Flexibility in this sense means to compare your partial results to the goal to measure or adjust your progress. Focusing solely on the goal causes you to miss opportunities. Or it can cause you to run off a cliff because you ignored the “bridge out” sign. Flexibility means to continually check yourself and your progress on the path against the goal you are seeking. It means that you find where the path is smooth and where the path has deviated. Or where it should deviate. Your progress on the path needs to be aware of external forces that may help you or hinder you.

Think of your journey and your effectiveness as a plane in flight. The flight path is drawn o the map perfectly straight. From the ground, the plane appears to be flying perfectly straight. From inside the plane, though, you can feel those times when it is not flying perfectly straight. But you cannot feel the constant adjustments that the plane is making. The plane has to adjust back to the flight path each time a gust of wind pushes it off track, or an updraft pushes it higher than it is intended to fly. Also, before a plane takes off, the pilot will do a complete visual inspection of the airplane, to ensure that all systems are working. There is crew on board, each member of which has specific duties for the safety and comfort of the passengers or freight. All of this is done because the goal is not only to arrive at a specific destination, but to do it safely. There is not really an alternative.

In order to compare your partial results against the ultimate goal, you must have specific measurable goals. No matter what goal setting paradigm you are using, there must be a way to see if you will be able to achieve it or if you will miss it. By doing this, you can make corrections as early as possible. The corrections can be to the path or the goals. The corrections will also be more likely to be correct, as opposed to what someone feels it should be. And, to keep your team or project motivated and focused, this method allows you issue rewards for partial successes or achievements.

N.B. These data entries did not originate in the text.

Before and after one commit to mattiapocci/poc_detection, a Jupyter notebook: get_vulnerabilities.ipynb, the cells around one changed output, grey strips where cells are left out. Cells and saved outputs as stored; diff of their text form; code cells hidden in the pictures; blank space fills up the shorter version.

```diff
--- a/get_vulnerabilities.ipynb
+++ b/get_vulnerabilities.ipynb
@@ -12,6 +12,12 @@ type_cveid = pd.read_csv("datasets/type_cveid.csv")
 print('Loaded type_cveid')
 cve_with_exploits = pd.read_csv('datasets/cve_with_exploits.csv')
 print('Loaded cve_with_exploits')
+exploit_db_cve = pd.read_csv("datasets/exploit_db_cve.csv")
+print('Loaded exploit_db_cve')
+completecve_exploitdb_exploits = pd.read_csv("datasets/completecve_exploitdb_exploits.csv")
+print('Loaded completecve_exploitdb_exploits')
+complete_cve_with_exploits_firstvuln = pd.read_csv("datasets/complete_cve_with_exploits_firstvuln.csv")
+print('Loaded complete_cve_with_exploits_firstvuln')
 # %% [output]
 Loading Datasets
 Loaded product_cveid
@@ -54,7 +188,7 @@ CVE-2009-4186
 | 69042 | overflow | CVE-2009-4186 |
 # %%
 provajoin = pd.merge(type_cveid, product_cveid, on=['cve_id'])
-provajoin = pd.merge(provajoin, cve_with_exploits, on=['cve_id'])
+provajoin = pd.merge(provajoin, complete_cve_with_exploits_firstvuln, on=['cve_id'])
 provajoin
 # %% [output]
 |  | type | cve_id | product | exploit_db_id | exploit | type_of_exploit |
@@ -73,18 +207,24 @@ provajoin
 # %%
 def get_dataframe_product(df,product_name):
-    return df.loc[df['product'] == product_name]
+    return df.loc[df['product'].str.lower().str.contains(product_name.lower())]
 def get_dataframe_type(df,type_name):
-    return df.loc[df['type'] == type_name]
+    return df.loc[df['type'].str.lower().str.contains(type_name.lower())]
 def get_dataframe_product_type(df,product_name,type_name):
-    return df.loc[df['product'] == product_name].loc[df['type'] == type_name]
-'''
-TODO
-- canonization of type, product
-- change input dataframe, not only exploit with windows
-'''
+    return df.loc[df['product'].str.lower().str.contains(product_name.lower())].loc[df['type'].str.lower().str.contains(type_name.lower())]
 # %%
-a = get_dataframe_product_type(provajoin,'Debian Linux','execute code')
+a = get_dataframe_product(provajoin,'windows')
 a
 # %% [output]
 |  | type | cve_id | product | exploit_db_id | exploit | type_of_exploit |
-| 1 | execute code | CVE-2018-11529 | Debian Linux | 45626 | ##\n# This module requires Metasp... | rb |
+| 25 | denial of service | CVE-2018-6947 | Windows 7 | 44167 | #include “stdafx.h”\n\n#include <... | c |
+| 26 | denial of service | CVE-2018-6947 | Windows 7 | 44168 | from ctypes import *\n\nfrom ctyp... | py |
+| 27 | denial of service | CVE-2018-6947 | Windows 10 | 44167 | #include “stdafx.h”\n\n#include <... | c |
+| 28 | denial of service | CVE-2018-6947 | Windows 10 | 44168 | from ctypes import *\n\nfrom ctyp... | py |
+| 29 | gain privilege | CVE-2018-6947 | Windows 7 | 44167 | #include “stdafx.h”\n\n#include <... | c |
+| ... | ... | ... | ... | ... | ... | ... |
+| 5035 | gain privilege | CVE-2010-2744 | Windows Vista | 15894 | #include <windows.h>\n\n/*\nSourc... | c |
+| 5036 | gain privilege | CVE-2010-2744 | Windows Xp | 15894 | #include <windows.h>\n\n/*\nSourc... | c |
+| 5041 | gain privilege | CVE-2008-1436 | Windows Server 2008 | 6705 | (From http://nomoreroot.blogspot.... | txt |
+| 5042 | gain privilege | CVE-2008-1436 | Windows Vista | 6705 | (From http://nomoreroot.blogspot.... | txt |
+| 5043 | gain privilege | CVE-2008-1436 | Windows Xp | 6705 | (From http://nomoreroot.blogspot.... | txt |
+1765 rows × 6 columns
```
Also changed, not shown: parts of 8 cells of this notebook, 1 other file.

Achieving the goal is the goal. In life, you rarely get rewarded for attempting something. The idea of “well, you did your best and I am proud of you” is what you hear in children’s books on self esteem. Most people would not want to drive over a bridge that the engineers tried their best to reach the other side. Success is achieving goals, not sticking to path. Success is achieving the proper goals, not just the original goals. It also makes it easier and more acceptable to distribute rewards. Finally, having flexibility concerning goals and the path to the goals helps you decide when you are done, and when the goals are no longer necessary. Because personal effectiveness is also measured by not wasting time on unproductive activities.

Author's Bio: 

Rick Carter created STRESS JUDO COACHING, aggressive stress management coaching for maximum personal effectiveness, based on his 17+ years of experienced in the courtroom and 25+ years of experience in the dojo (martial arts school). Rick is a certified coach and attorney licensed in 3 states. If you want to develop the mindset of a black belt martial artist toward stressful situations, go to STRESS JUDO COACHING.